We're arranging this thing strangely enough with less planning than we had on BRAZIL, for a variety of reasons. And it's a much more complicated film, so I really don't know what's going to happen at the end. But I have a feeling that something's going to give in, and I'm not sure what it is. What happened was, we were very late in getting all of the money together. We thought we would be underway months ago with all the money, and it didn't happen. A lot of things have been delayed that should have started 20 weeks ago. So we suddenly find ourselves back in the same position as doing one's first film all over again with the same mistakes.

Is your cast settled?

Yes, that's all done. The Baron is played by John Neville, John has basically been running the Stratford Ontario Shakespeare Festival for the last couple of years. He's an English actor who went to Canada in 71 and has basically been working in provincial theatre, building up these theatre companies, and really hasn't been seen much in films for a long time. And there's an 8-year-old Canadian girl named Sarah Polley who is playing Sally, the girl. Jonathan Pryce is in this, Eric Idle.

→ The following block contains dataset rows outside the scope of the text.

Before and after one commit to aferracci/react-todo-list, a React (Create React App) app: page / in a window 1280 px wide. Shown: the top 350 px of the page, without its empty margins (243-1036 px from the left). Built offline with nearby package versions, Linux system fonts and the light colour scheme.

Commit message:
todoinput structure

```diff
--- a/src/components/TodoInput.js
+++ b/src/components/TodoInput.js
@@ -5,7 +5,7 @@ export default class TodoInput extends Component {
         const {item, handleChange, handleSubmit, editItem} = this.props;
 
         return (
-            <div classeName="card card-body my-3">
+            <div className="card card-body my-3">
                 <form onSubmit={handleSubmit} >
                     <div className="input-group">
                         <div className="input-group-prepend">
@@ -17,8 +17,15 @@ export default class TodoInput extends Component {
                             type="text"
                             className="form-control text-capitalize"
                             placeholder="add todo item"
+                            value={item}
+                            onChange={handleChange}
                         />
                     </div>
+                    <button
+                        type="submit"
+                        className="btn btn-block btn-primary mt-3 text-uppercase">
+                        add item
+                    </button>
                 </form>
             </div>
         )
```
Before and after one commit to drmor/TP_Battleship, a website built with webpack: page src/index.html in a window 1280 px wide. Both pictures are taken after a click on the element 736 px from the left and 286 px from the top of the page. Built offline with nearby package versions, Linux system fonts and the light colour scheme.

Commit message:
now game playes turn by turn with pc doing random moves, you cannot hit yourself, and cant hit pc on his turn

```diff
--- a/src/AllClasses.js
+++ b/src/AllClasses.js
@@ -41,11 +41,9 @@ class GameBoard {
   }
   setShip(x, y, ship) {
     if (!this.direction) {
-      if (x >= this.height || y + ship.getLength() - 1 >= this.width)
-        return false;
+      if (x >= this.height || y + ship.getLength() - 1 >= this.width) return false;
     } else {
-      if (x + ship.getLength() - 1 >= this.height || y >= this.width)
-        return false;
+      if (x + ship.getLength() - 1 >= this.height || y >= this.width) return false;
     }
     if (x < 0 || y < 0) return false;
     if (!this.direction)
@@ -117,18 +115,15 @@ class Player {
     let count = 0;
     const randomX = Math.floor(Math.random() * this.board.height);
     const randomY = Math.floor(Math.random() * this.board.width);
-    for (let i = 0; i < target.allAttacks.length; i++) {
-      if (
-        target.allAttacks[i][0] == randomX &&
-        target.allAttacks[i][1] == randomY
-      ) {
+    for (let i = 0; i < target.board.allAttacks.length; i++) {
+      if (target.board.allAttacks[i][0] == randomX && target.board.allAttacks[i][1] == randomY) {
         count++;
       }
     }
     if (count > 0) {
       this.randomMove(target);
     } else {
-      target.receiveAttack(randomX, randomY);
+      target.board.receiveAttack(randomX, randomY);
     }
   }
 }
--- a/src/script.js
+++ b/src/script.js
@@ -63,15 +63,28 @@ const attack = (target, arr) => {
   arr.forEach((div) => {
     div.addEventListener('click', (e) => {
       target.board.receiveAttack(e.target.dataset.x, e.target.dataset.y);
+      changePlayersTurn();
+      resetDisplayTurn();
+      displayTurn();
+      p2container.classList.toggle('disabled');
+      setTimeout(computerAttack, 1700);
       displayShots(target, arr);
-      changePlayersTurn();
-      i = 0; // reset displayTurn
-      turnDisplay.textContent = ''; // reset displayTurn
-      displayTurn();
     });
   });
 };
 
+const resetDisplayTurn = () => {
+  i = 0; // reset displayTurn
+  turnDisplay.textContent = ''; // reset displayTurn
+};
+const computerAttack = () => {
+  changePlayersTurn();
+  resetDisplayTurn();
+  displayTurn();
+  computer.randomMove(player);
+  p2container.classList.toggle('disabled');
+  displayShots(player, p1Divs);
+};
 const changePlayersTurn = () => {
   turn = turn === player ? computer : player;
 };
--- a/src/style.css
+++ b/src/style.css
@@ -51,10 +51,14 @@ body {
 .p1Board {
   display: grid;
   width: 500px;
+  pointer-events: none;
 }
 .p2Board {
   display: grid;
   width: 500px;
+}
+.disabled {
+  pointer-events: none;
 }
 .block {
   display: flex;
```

Is Michael Palin in this as well?

We're negotiating with Michael at the moment; if his price comes down he'll be in it! But if he continues on his approach of ultimate greed I'm afraid we can't work with people like that! He's gotten far too expensive for the kinds of films we make. We're in a funny, strange situation — it's like negotiating with yourself. But Mike I'm sure will end up in it.

There's an American girl named Uma Thurman playing Venus. A lot of the others are the same sort of people we've worked with in the past. It's a really good mix, not a lot of big names, but Sean Connery is playing the King of the Moon. What it is, it's a bit of an anthology of everything I've done before, fathering the same gang together that made previous films.

For Related Articles on THE ADVENTURES OF BARON MUNCHAUSEN by David Morgan:

  • "The Mad Adventures Of Terry Gilliam" — On Location at Cinecitta (Sight & Sound Magazine, Autumn 1988)

  • The "Real" Baron — What do you do if you embezzle from royalty and flee the country? You write a book about a Baron who tells bigger lies than you do

  • Script Development — Analysis of Gilliam and McKeown's screenplay

  • "Shout For Your City!" — Even cities under siege need bureaucrats

  • Interview With Eric Idle — The fellow Python talks on the set about surviving a Gilliam shoot

  • Composer Michael Kamen on MUNCHAUSEN (1998)

  • Publicity — How do you sell a film about a character no one in the States had ever heard of?

  • Market Research — Audiences at test screenings gave their verdict: What happened to Sting?

  • Litigation — Losing millions of dollars at the box office is no guard against people suing

  • Essay — Cover notes for the Criterion Collection's 1992 special edition laserdisc

    copyright 1987, 2009 by David Morgan
    All rights reserved.